There is a massive expansion of California's social services to help lower-income people who need assistance.”

There’s also a big expansion in homelessness aid.

“Right, homelessness has been something that California has struggled with for a long time. But during the pandemic, when a lot of people lost their jobs and perhaps lost their housing, it became even more of a pressing issue. So in this budget, Governor Gavin Newsom and the state Legislature agreed to spend $12 billion over a two-year period to try to combat homelessness. That includes money that will go directly to local governments so that they can spend it where they see fit in their communities.”

Meanwhile, Governor Newsom’s opponents are trying to force him out of office via a recall election.  Is the governor trying to win over voters with state spending?

“Newsom and the legislative Democrats certainly aren't making any secret of the fact that they want to make the state a more equitable place, and they are using the budget, and what they're funding through the budget, to help them get there. 

The state is a majority Democratic state. And those kinds of issues are things that Democrats tend to support. So it would follow that they would be supportive of keeping him in office because they like what he's doing with this budget.

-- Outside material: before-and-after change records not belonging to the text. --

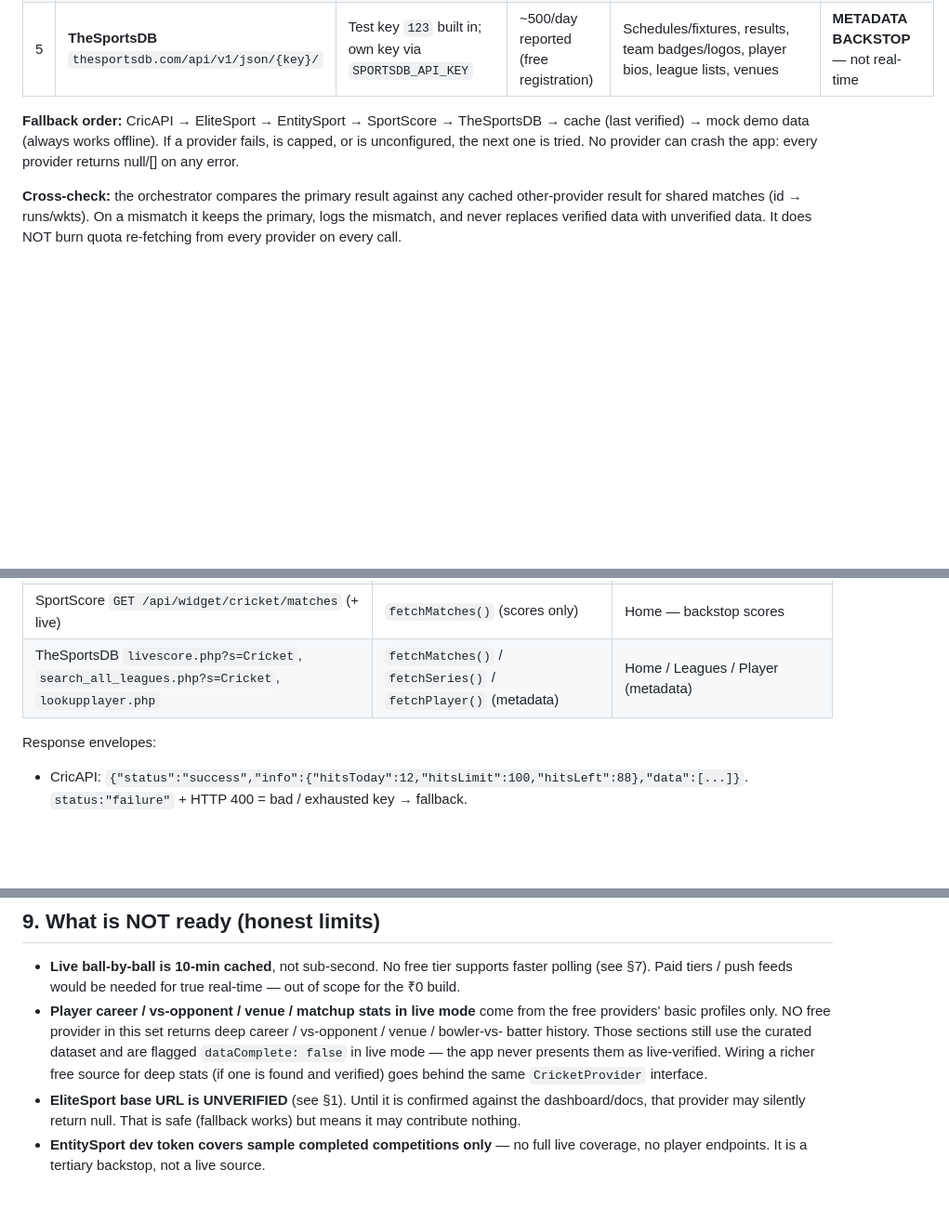
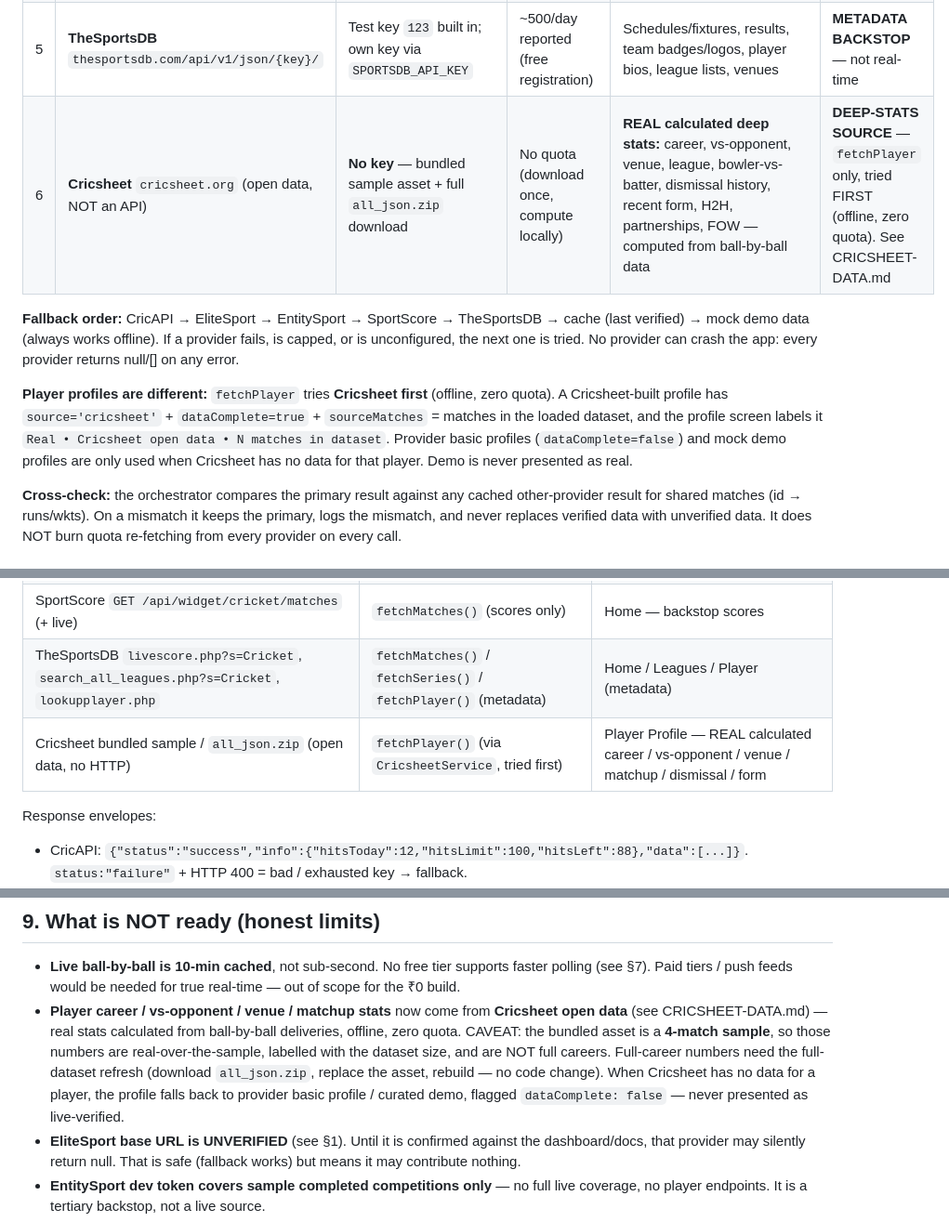
Before and after one commit to monsterbhaiya09-design/KingCric, a Markdown page: API-SETUP.md, 3 parts joined by grey strips. Shown at 93% size. GitHub-like rendering; blank space fills up the shorter version.

Commit message:
Cricsheet real data: API-SETUP.md

```diff
--- a/API-SETUP.md
+++ b/API-SETUP.md
@@ -19,12 +19,22 @@ adding a provider never touches a screen.
 | 3 | **EntitySport** `rest.entitysport.com/v2` | Yes — `ENTITYSPORT_API_KEY` (`?token=`) | Free dev token: sample completed competitions only | Matches, live, info, competitions | **TERTIARY** — sample/ completed data |
 | 4 | **SportScore** `sportscore.com/api/widget/` | **No key** | ~10,000 req/24h/IP | Live scores, fixtures, standings, top scorers, player stats (scores only) | **KEYLESS BACKSTOP** — needs attribution (see §2) |
 | 5 | **TheSportsDB** `thesportsdb.com/api/v1/json/{key}/` | Test key `123` built in; own key via `SPORTSDB_API_KEY` | ~500/day reported (free registration) | Schedules/fixtures, results, team badges/logos, player bios, league lists, venues | **METADATA BACKSTOP** — not real-time |
+| 6 | **Cricsheet** `cricsheet.org` (open data, NOT an API) | **No key** — bundled sample asset + full `all_json.zip` download | No quota (download once, compute locally) | **REAL calculated deep stats:** career, vs-opponent, venue, league, bowler-vs-batter, dismissal history, recent form, H2H, partnerships, FOW — computed from ball-by-ball data | **DEEP-STATS SOURCE** — `fetchPlayer` only, tried FIRST (offline, zero quota). See CRICSHEET-DATA.md |
 
 **Fallback order:** CricAPI → EliteSport → EntitySport → SportScore →
 TheSportsDB → cache (last verified) → mock demo data (always works
 offline). If a provider fails, is capped, or is unconfigured, the next
 one is tried. No provider can crash the app: every provider returns
 null/[] on any error.
+
+**Player profiles are different:** `fetchPlayer` tries **Cricsheet
+first** (offline, zero quota). A Cricsheet-built profile has
+`source='cricsheet'` + `dataComplete=true` + `sourceMatches` = matches
+in the loaded dataset, and the profile screen labels it
+`Real • Cricsheet open data • N matches in dataset`. Provider basic
+profiles (`dataComplete=false`) and mock demo profiles are only used
+when Cricsheet has no data for that player. Demo is never presented
+as real.
 
 **Cross-check:** the orchestrator compares the primary result against
 any cached other-provider result for shared matches (id → runs/wkts).
@@ -104,6 +114,7 @@ set, the app builds in demo/backstop mode.
 | EntitySport `GET /matches?token=`, `/matches/{id}/info?token=`, `/competitions?token=` | same methods (fallback) | Same screens |
 | SportScore `GET /api/widget/cricket/matches` (+ live) | `fetchMatches()` (scores only) | Home — backstop scores |
 | TheSportsDB `livescore.php?s=Cricket`, `search_all_leagues.php?s=Cricket`, `lookupplayer.php` | `fetchMatches()` / `fetchSeries()` / `fetchPlayer()` (metadata) | Home / Leagues / Player (metadata) |
+| Cricsheet bundled sample / `all_json.zip` (open data, no HTTP) | `fetchPlayer()` (via `CricsheetService`, tried first) | Player Profile — REAL calculated career / vs-opponent / venue / matchup / dismissal / form |
 
 Response envelopes:
 - CricAPI: `{"status":"success","info":{"hitsToday":12,"hitsLimit":100,"hitsLeft":88},"data":[...]}`. `status:"failure"` + HTTP 400 = bad / exhausted key → fallback.
@@ -159,14 +170,16 @@ flutter run --dart-define=CRIC_API_KEY=YOUR_FREE_KEY
 - **Live ball-by-ball is 10-min cached**, not sub-second. No free tier
   supports faster polling (see §7). Paid tiers / push feeds would be
   needed for true real-time — out of scope for the ₹0 build.
-- **Player career / vs-opponent / venue / matchup stats in live mode**
-  come from the free providers' basic profiles only. NO free provider
-  in this set returns deep career / vs-opponent / venue / bowler-vs-
-  batter history. Those sections still use the curated dataset and
-  are flagged `dataComplete: false` in live mode — the app never
-  presents them as live-verified. Wiring a richer free source for
-  deep stats (if one is found and verified) goes behind the same
-  `CricketProvider` interface.
+- **Player career / vs-opponent / venue / matchup stats** now come
+  from **Cricsheet open data** (see CRICSHEET-DATA.md) — real stats
+  calculated from ball-by-ball deliveries, offline, zero quota.
+  CAVEAT: the bundled asset is a **4-match sample**, so those numbers
+  are real-over-the-sample, labelled with the dataset size, and are
+  NOT full careers. Full-career numbers need the full-dataset refresh
+  (download `all_json.zip`, replace the asset, rebuild — no code
+  change). When Cricsheet has no data for a player, the profile
+  falls back to provider basic profile / curated demo, flagged
+  `dataComplete: false` — never presented as live-verified.
 - **EliteSport base URL is UNVERIFIED** (see §1). Until it is confirmed
   against the dashboard/docs, that provider may silently return null.
   That is safe (fallback works) but means it may contribute nothing.
```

It bolsters his case that he's the guy that should lead the state for the rest of his first term, and hopefully for him, into his second term. 

But it does raise some questions about how much money California is spending. We’re in good financial times now, but that certainly won't always be the case.” 

This budget sets up significant new programs. Can the state sustain those programs once the COVID relief funding is gone?

“Once the federal money is gone, I think the state believes its own tax revenues will still support these programs. Again, it got $75 billion in tax revenue it was not expecting this year. That’s because it relies so heavily on our top earners and how they do in the stock market. 

But the stock market is volatile, and California’s tax base is notoriously volatile because it's tied to the stock market. And so to some extent, yes, I think lawmakers are taking a risk by putting in place all this ongoing spending and hoping they're able to sustain it in coming years. 

A lot of these programs have money attached to them for two years going out, three years going out. But what happens in five years, six years, seven years? They don't know. They can make their projections, but it is possible if we see a significant recession [that] the state would have to cut back on some of these programs.”




Chery Glaser


Darrell Satzman